::: Data for this task :::

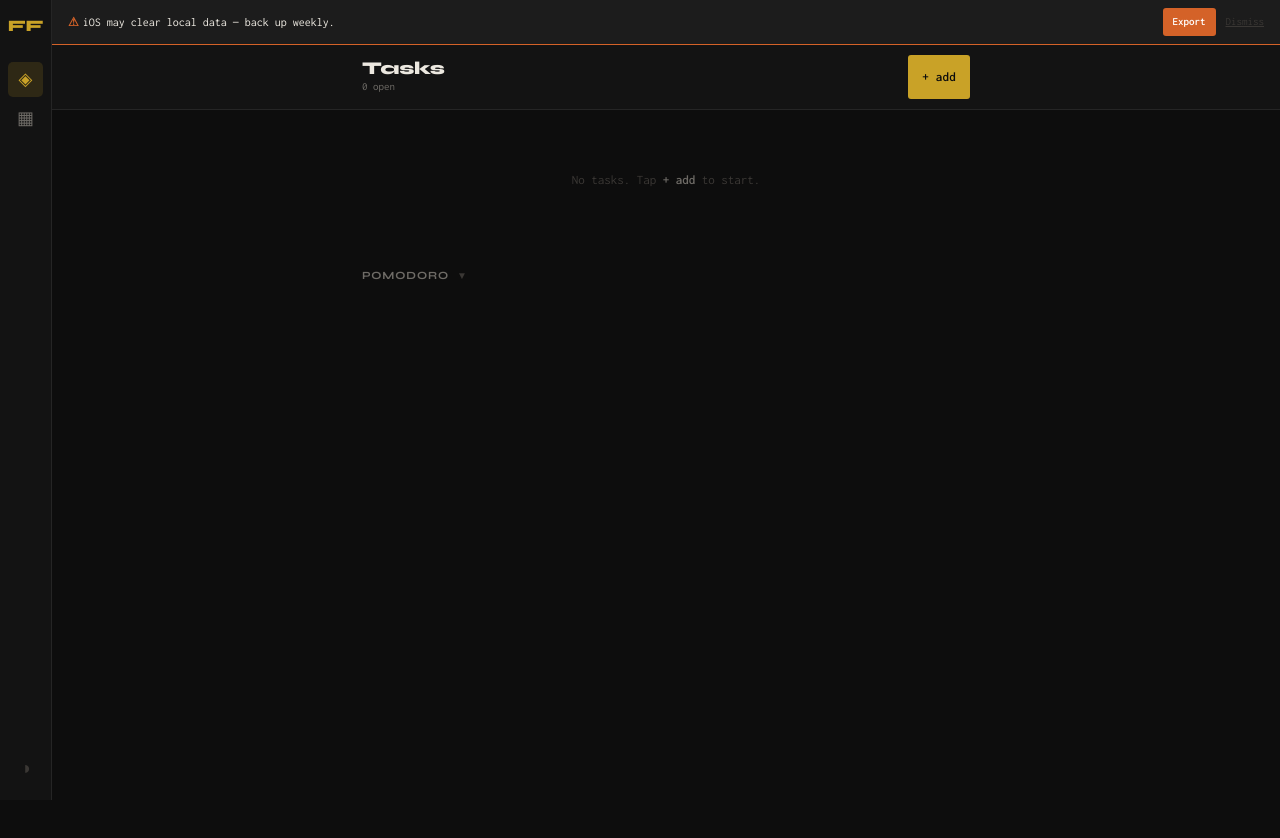
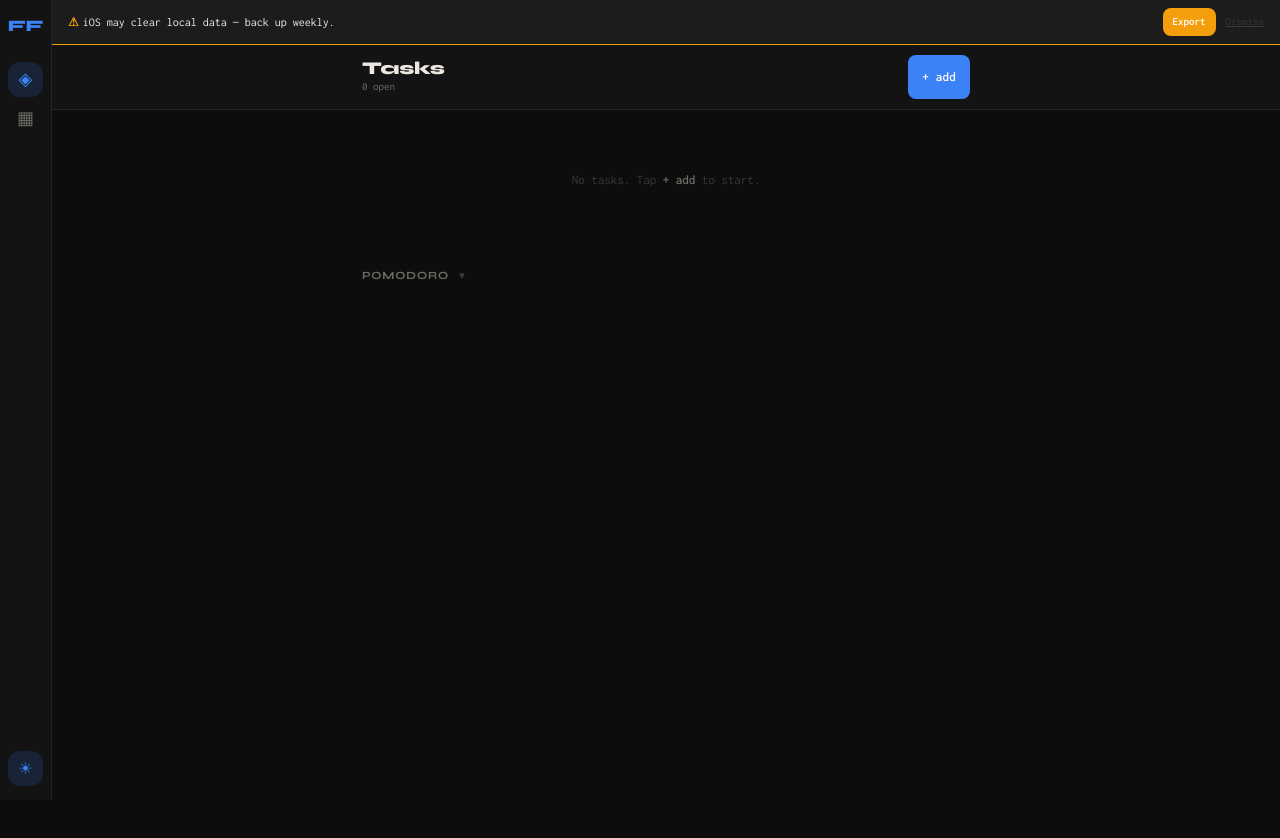
Before and after one commit to Aaron-Rz/focusflow, a Next.js app: page / in a window 1280 px wide. Shown: the top 838 px of the page. Built offline with nearby package versions, Linux system fonts and the light colour scheme.

Commit message:
style: blauer Akzent, runde Ecken, sichtbarerer Theme-Toggle

```diff
--- a/src/app/globals.css
+++ b/src/app/globals.css
@@ -20,17 +20,17 @@
   --t2: #6e6b66;
   --t3: #3a3734;
 
-  --accent:       #c9a227;
-  --accent-dim:   rgba(201, 162, 39, 0.15);
-  --accent-text:  #0d0d0d;
+  --accent:       #3b82f6;
+  --accent-dim:   rgba(59, 130, 246, 0.15);
+  --accent-text:  #ffffff;
 
-  --warn:  #d46228;
-  --error: #c03030;
-  --ok:    #3d8a50;
+  --warn:  #f59e0b;
+  --error: #ef4444;
+  --ok:    #22c55e;
 
-  --r:    3px;
-  --r-md: 5px;
-  --r-lg: 8px;
+  --r:    8px;
+  --r-md: 12px;
+  --r-lg: 18px;
 
   --nav-h: 56px;
   --sidebar-w: 52px;
@@ -48,9 +48,9 @@
   --t2: #625e58;
   --t3: #9c9890;
 
-  --accent:       #9a7a18;
-  --accent-dim:   rgba(154, 122, 24, 0.12);
-  --accent-text:  #f0ece5;
+  --accent:       #2563eb;
+  --accent-dim:   rgba(37, 99, 235, 0.12);
+  --accent-text:  #ffffff;
 }
 
 /* ─── Smooth theme transition ─── */
--- a/src/components/Nav.tsx
+++ b/src/components/Nav.tsx
@@ -13,7 +13,7 @@ export function Nav() {
   const pathname = usePathname();
   const { theme, toggleTheme } = useTheme();
 
-  const themeIcon = theme === 'dark' ? '◑' : '◐';
+  const themeIcon = theme === 'dark' ? '☀︎' : '☾';
   const themeLabel = theme === 'dark' ? 'Light mode' : 'Dark mode';
 
   return (
@@ -53,7 +53,7 @@ export function Nav() {
           title={themeLabel}
           aria-label={themeLabel}
           className="flex-1 flex flex-col items-center justify-center gap-0.5 min-h-[44px] min-w-[44px]"
-          style={{ color: 'var(--t2)', background: 'none', border: 'none', cursor: 'pointer' }}
+          style={{ color: 'var(--accent)', background: 'none', border: 'none', cursor: 'pointer' }}
         >
           <span style={{ fontSize: 18, lineHeight: 1 }}>{themeIcon}</span>
           <span style={{ fontSize: 10, letterSpacing: '0.05em', textTransform: 'uppercase' }}>
@@ -112,11 +112,11 @@ export function Nav() {
           aria-label={themeLabel}
           className="flex items-center justify-center rounded-[var(--r-md)] w-10 h-10"
           style={{
-            color: 'var(--t3)',
-            background: 'none',
+            color: 'var(--accent)',
+            background: 'var(--accent-dim)',
             border: 'none',
             cursor: 'pointer',
-            fontSize: 18,
+            fontSize: 16,
           }}
         >
           {themeIcon}
```
Also changed, not shown: public/sw.js.
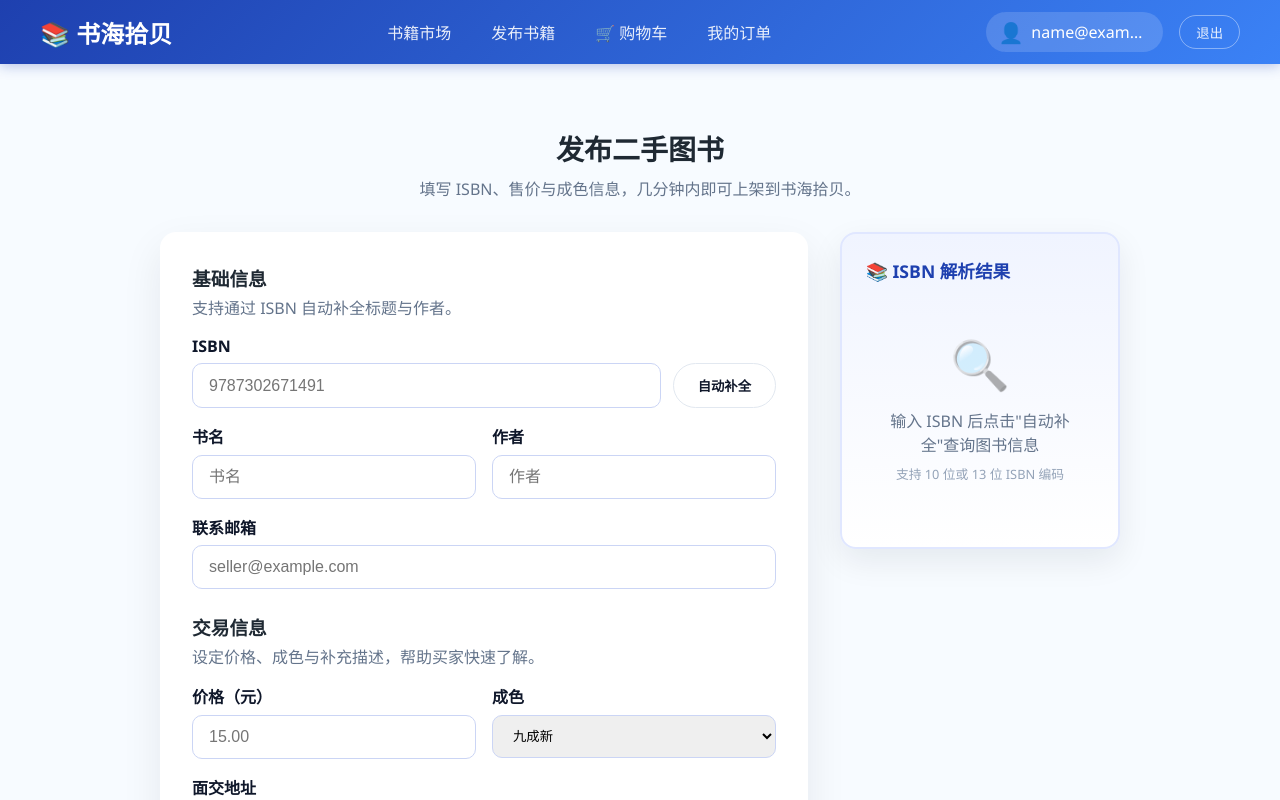
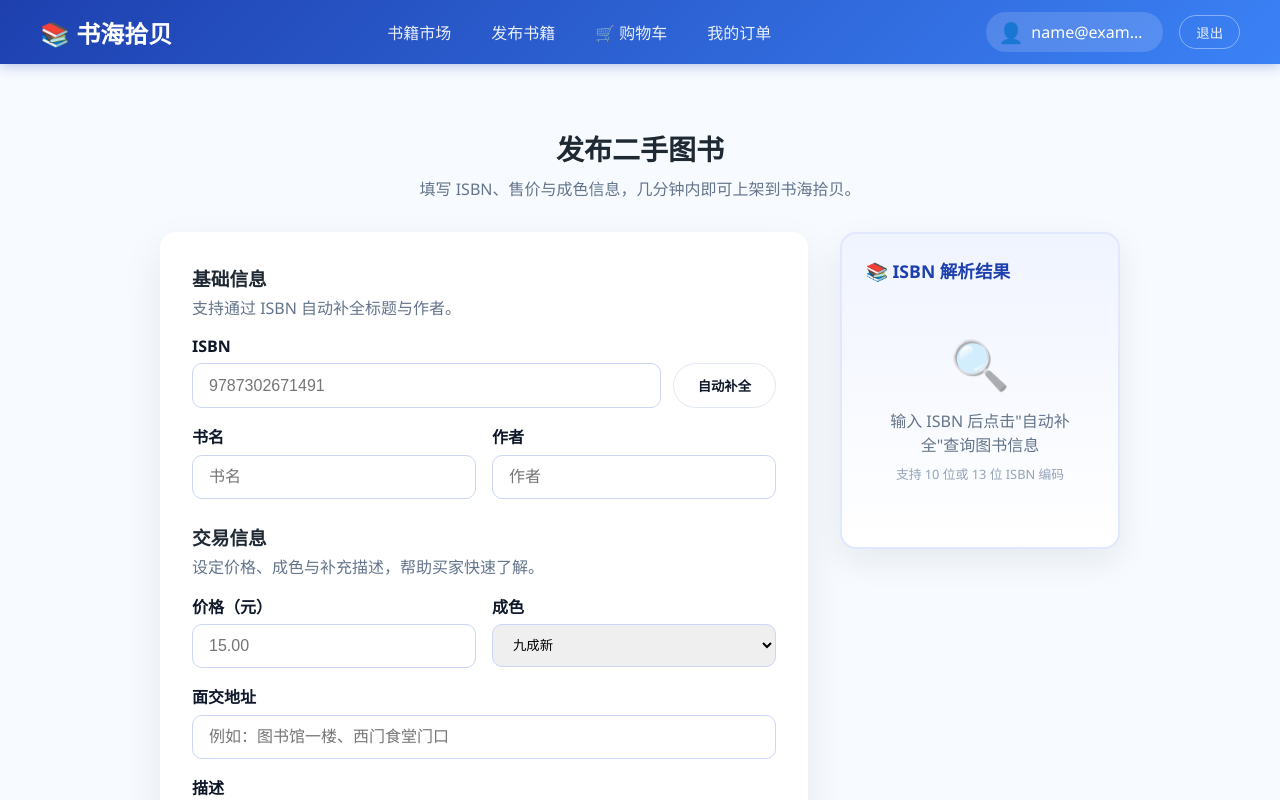
Before and after one commit to Bookmatescope/ReuseBook, a React (Vite) app in the folder Html/: page /publish in a window 1280 px wide. Shown: the top 800 px of the page. Built offline with nearby package versions, Linux system fonts and the light colour scheme; sample sign-in values are in the browser's storage.

Commit message:
refactor: 移除自动填充用户邮箱功能，添加登录验证并在未登录时跳转到登录页

```diff
--- a/Html/src/pages/PublishPage.jsx
+++ b/Html/src/pages/PublishPage.jsx
@@ -1,14 +1,19 @@
 // 书籍发布页面：整合 ISBN 查询、图文表单与上传组件
 import { useState, useEffect } from 'react';
+import { useNavigate } from 'react-router-dom';
 import { useForm } from 'react-hook-form';
 import ImageUploader from '../components/uploads/ImageUploader.jsx';
 
 const conditionOptions = ['全新', '九九新', '九成新', '八成新', '七成新'];
 
-// 获取当前登录用户邮箱
+// 获取登录Token和邮箱
+const getAuthToken = () => localStorage.getItem('token');
+const isLoggedIn = () => !!getAuthToken();
 const getUserEmail = () => localStorage.getItem('email') || '';
 
 export default function PublishPage() {
+  const navigate = useNavigate();
+
   const {
     register,
     handleSubmit,
@@ -18,7 +23,6 @@ export default function PublishPage() {
   } = useForm({
     defaultValues: {
       isbn: '',
-      sellerEmail: getUserEmail(),  // 自动填充用户邮箱
       title: '',
       author: '',
       price: '',
@@ -29,13 +33,12 @@ export default function PublishPage() {
     }
   });
 
-  // 组件挂载时自动填充邮箱
+  // 登录验证：未登录则跳转到登录页
   useEffect(() => {
-    const email = getUserEmail();
-    if (email) {
-      setValue('sellerEmail', email);
+    if (!isLoggedIn()) {
+      navigate('/login');
     }
-  }, [setValue]);
+  }, [navigate]);
 
   const [isbnInfo, setIsbnInfo] = useState(null);
   const [isbnLoading, setIsbnLoading] = useState(false);
@@ -77,13 +80,26 @@ export default function PublishPage() {
   const onSubmit = async (values) => {
     setSubmitting(true);
     setFeedback(null);
+
+    // 从登录信息获取邮箱
+    const sellerEmail = getUserEmail();
+    if (!sellerEmail) {
+      setFeedback({ type: 'error', text: '请先登录后再发布书籍' });
+      setSubmitting(false);
+      navigate('/login');
+      return;
+    }
+
     try {
       const response = await fetch('/api/books', {
         method: 'POST',
-        headers: { 'Content-Type': 'application/json' },
+        headers: {
+          'Content-Type': 'application/json',
+          'Authorization': `Bearer ${getAuthToken()}`
+        },
         body: JSON.stringify({
           isbn: values.isbn,
-          sellerEmail: values.sellerEmail,
+          sellerEmail: sellerEmail,
           price: Number(values.price),
           condition: values.condition,
           title: values.title,
@@ -158,16 +174,6 @@ export default function PublishPage() {
               </div>
             </div>
 
-            <div className="field">
-              <label htmlFor="sellerEmail">联系邮箱</label>
-              <input
-                id="sellerEmail"
-                type="email"
-                placeholder="seller@example.com"
-                {...register('sellerEmail', { required: '请输入联系人邮箱' })}
-              />
-              {errors.sellerEmail ? <p className="field-error">{errors.sellerEmail.message}</p> : null}
-            </div>
           </section>
 
           <section>
```
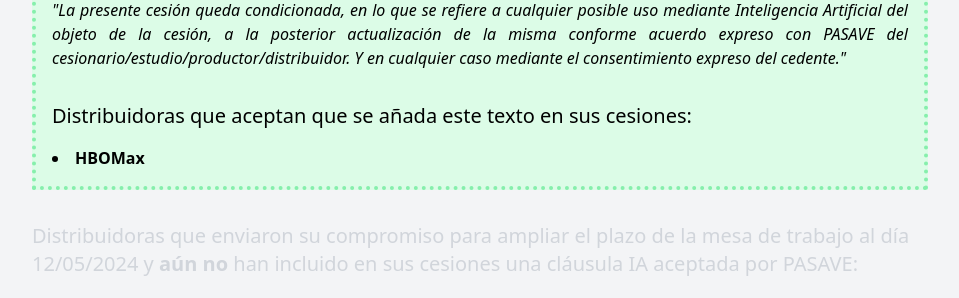
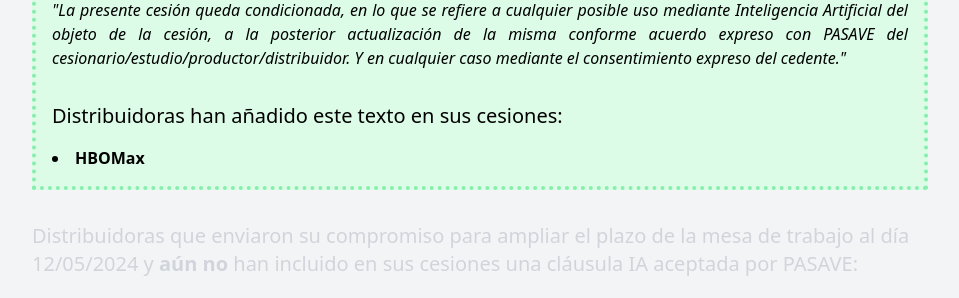
Before and after one commit to mutsuda/pasave.github.io, a Jekyll site: the page built from oklist.md, in a window 1280 px wide. Shown: the part 970-1268 px from the top of the page, without its empty margins (160-1119 px from the left). Built offline with Jekyll 4.4.1, drawn with Linux system fonts in a browser that asks for light colours.

Commit message:
added text

```diff
--- a/oklist.md
+++ b/oklist.md
@@ -46,7 +46,7 @@
 <p class="italic text-justify">"La presente cesión queda condicionada, en lo que se refiere a cualquier posible uso mediante Inteligencia Artificial del objeto de la cesión, a la posterior actualización de la misma conforme acuerdo expreso con PASAVE del cesionario/estudio/productor/distribuidor. Y en cualquier caso mediante el consentimiento expreso del cedente."
 </p>
 
-<div class="text-xl pb-4 pt-8">Distribuidoras que aceptan que se añada este texto en sus cesiones:</div>
+<div class="text-xl pb-4 pt-8">Distribuidoras han añadido este texto en sus cesiones:</div>
 	<ul class="list-disc list-inside">
 		<li><span class="font-bold">HBOMax</span></li>
 	</ul>
```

:::

## Problem description
In the copy you write, the data above must appear exactly, with no pictures.

## Solution
Before and after one commit to Aaron-Rz/focusflow, a Next.js app: page / in a window 1280 px wide. Shown: the top 838 px of the page. Built offline with nearby package versions, Linux system fonts and the light colour scheme.

Commit message:
style: blauer Akzent, runde Ecken, sichtbarerer Theme-Toggle

```diff
--- a/src/app/globals.css
+++ b/src/app/globals.css
@@ -20,17 +20,17 @@
   --t2: #6e6b66;
   --t3: #3a3734;
 
-  --accent:       #c9a227;
-  --accent-dim:   rgba(201, 162, 39, 0.15);
-  --accent-text:  #0d0d0d;
+  --accent:       #3b82f6;
+  --accent-dim:   rgba(59, 130, 246, 0.15);
+  --accent-text:  #ffffff;
 
-  --warn:  #d46228;
-  --error: #c03030;
-  --ok:    #3d8a50;
+  --warn:  #f59e0b;
+  --error: #ef4444;
+  --ok:    #22c55e;
 
-  --r:    3px;
-  --r-md: 5px;
-  --r-lg: 8px;
+  --r:    8px;
+  --r-md: 12px;
+  --r-lg: 18px;
 
   --nav-h: 56px;
   --sidebar-w: 52px;
@@ -48,9 +48,9 @@
   --t2: #625e58;
   --t3: #9c9890;
 
-  --accent:       #9a7a18;
-  --accent-dim:   rgba(154, 122, 24, 0.12);
-  --accent-text:  #f0ece5;
+  --accent:       #2563eb;
+  --accent-dim:   rgba(37, 99, 235, 0.12);
+  --accent-text:  #ffffff;
 }
 
 /* ─── Smooth theme transition ─── */
--- a/src/components/Nav.tsx
+++ b/src/components/Nav.tsx
@@ -13,7 +13,7 @@ export function Nav() {
   const pathname = usePathname();
   const { theme, toggleTheme } = useTheme();
 
-  const themeIcon = theme === 'dark' ? '◑' : '◐';
+  const themeIcon = theme === 'dark' ? '☀︎' : '☾';
   const themeLabel = theme === 'dark' ? 'Light mode' : 'Dark mode';
 
   return (
@@ -53,7 +53,7 @@ export function Nav() {
           title={themeLabel}
           aria-label={themeLabel}
           className="flex-1 flex flex-col items-center justify-center gap-0.5 min-h-[44px] min-w-[44px]"
-          style={{ color: 'var(--t2)', background: 'none', border: 'none', cursor: 'pointer' }}
+          style={{ color: 'var(--accent)', background: 'none', border: 'none', cursor: 'pointer' }}
         >
           <span style={{ fontSize: 18, lineHeight: 1 }}>{themeIcon}</span>
           <span style={{ fontSize: 10, letterSpacing: '0.05em', textTransform: 'uppercase' }}>
@@ -112,11 +112,11 @@ export function Nav() {
           aria-label={themeLabel}
           className="flex items-center justify-center rounded-[var(--r-md)] w-10 h-10"
           style={{
-            color: 'var(--t3)',
-            background: 'none',
+            color: 'var(--accent)',
+            background: 'var(--accent-dim)',
             border: 'none',
             cursor: 'pointer',
-            fontSize: 18,
+            fontSize: 16,
           }}
         >
           {themeIcon}
```
Also changed, not shown: public/sw.js.
Before and after one commit to Bookmatescope/ReuseBook, a React (Vite) app in the folder Html/: page /publish in a window 1280 px wide. Shown: the top 800 px of the page. Built offline with nearby package versions, Linux system fonts and the light colour scheme; sample sign-in values are in the browser's storage.

Commit message:
refactor: 移除自动填充用户邮箱功能，添加登录验证并在未登录时跳转到登录页

```diff
--- a/Html/src/pages/PublishPage.jsx
+++ b/Html/src/pages/PublishPage.jsx
@@ -1,14 +1,19 @@
 // 书籍发布页面：整合 ISBN 查询、图文表单与上传组件
 import { useState, useEffect } from 'react';
+import { useNavigate } from 'react-router-dom';
 import { useForm } from 'react-hook-form';
 import ImageUploader from '../components/uploads/ImageUploader.jsx';
 
 const conditionOptions = ['全新', '九九新', '九成新', '八成新', '七成新'];
 
-// 获取当前登录用户邮箱
+// 获取登录Token和邮箱
+const getAuthToken = () => localStorage.getItem('token');
+const isLoggedIn = () => !!getAuthToken();
 const getUserEmail = () => localStorage.getItem('email') || '';
 
 export default function PublishPage() {
+  const navigate = useNavigate();
+
   const {
     register,
     handleSubmit,
@@ -18,7 +23,6 @@ export default function PublishPage() {
   } = useForm({
     defaultValues: {
       isbn: '',
-      sellerEmail: getUserEmail(),  // 自动填充用户邮箱
       title: '',
       author: '',
       price: '',
@@ -29,13 +33,12 @@ export default function PublishPage() {
     }
   });
 
-  // 组件挂载时自动填充邮箱
+  // 登录验证：未登录则跳转到登录页
   useEffect(() => {
-    const email = getUserEmail();
-    if (email) {
-      setValue('sellerEmail', email);
+    if (!isLoggedIn()) {
+      navigate('/login');
     }
-  }, [setValue]);
+  }, [navigate]);
 
   const [isbnInfo, setIsbnInfo] = useState(null);
   const [isbnLoading, setIsbnLoading] = useState(false);
@@ -77,13 +80,26 @@ export default function PublishPage() {
   const onSubmit = async (values) => {
     setSubmitting(true);
     setFeedback(null);
+
+    // 从登录信息获取邮箱
+    const sellerEmail = getUserEmail();
+    if (!sellerEmail) {
+      setFeedback({ type: 'error', text: '请先登录后再发布书籍' });
+      setSubmitting(false);
+      navigate('/login');
+      return;
+    }
+
     try {
       const response = await fetch('/api/books', {
         method: 'POST',
-        headers: { 'Content-Type': 'application/json' },
+        headers: {
+          'Content-Type': 'application/json',
+          'Authorization': `Bearer ${getAuthToken()}`
+        },
         body: JSON.stringify({
           isbn: values.isbn,
-          sellerEmail: values.sellerEmail,
+          sellerEmail: sellerEmail,
           price: Number(values.price),
           condition: values.condition,
           title: values.title,
@@ -158,16 +174,6 @@ export default function PublishPage() {
               </div>
             </div>
 
-            <div className="field">
-              <label htmlFor="sellerEmail">联系邮箱</label>
-              <input
-                id="sellerEmail"
-                type="email"
-                placeholder="seller@example.com"
-                {...register('sellerEmail', { required: '请输入联系人邮箱' })}
-              />
-              {errors.sellerEmail ? <p className="field-error">{errors.sellerEmail.message}</p> : null}
-            </div>
           </section>
 
           <section>
```
Before and after one commit to mutsuda/pasave.github.io, a Jekyll site: the page built from oklist.md, in a window 1280 px wide. Shown: the part 970-1268 px from the top of the page, without its empty margins (160-1119 px from the left). Built offline with Jekyll 4.4.1, drawn with Linux system fonts in a browser that asks for light colours.

Commit message:
added text

```diff
--- a/oklist.md
+++ b/oklist.md
@@ -46,7 +46,7 @@
 <p class="italic text-justify">"La presente cesión queda condicionada, en lo que se refiere a cualquier posible uso mediante Inteligencia Artificial del objeto de la cesión, a la posterior actualización de la misma conforme acuerdo expreso con PASAVE del cesionario/estudio/productor/distribuidor. Y en cualquier caso mediante el consentimiento expreso del cedente."
 </p>
 
-<div class="text-xl pb-4 pt-8">Distribuidoras que aceptan que se añada este texto en sus cesiones:</div>
+<div class="text-xl pb-4 pt-8">Distribuidoras han añadido este texto en sus cesiones:</div>
 	<ul class="list-disc list-inside">
 		<li><span class="font-bold">HBOMax</span></li>
 	</ul>
```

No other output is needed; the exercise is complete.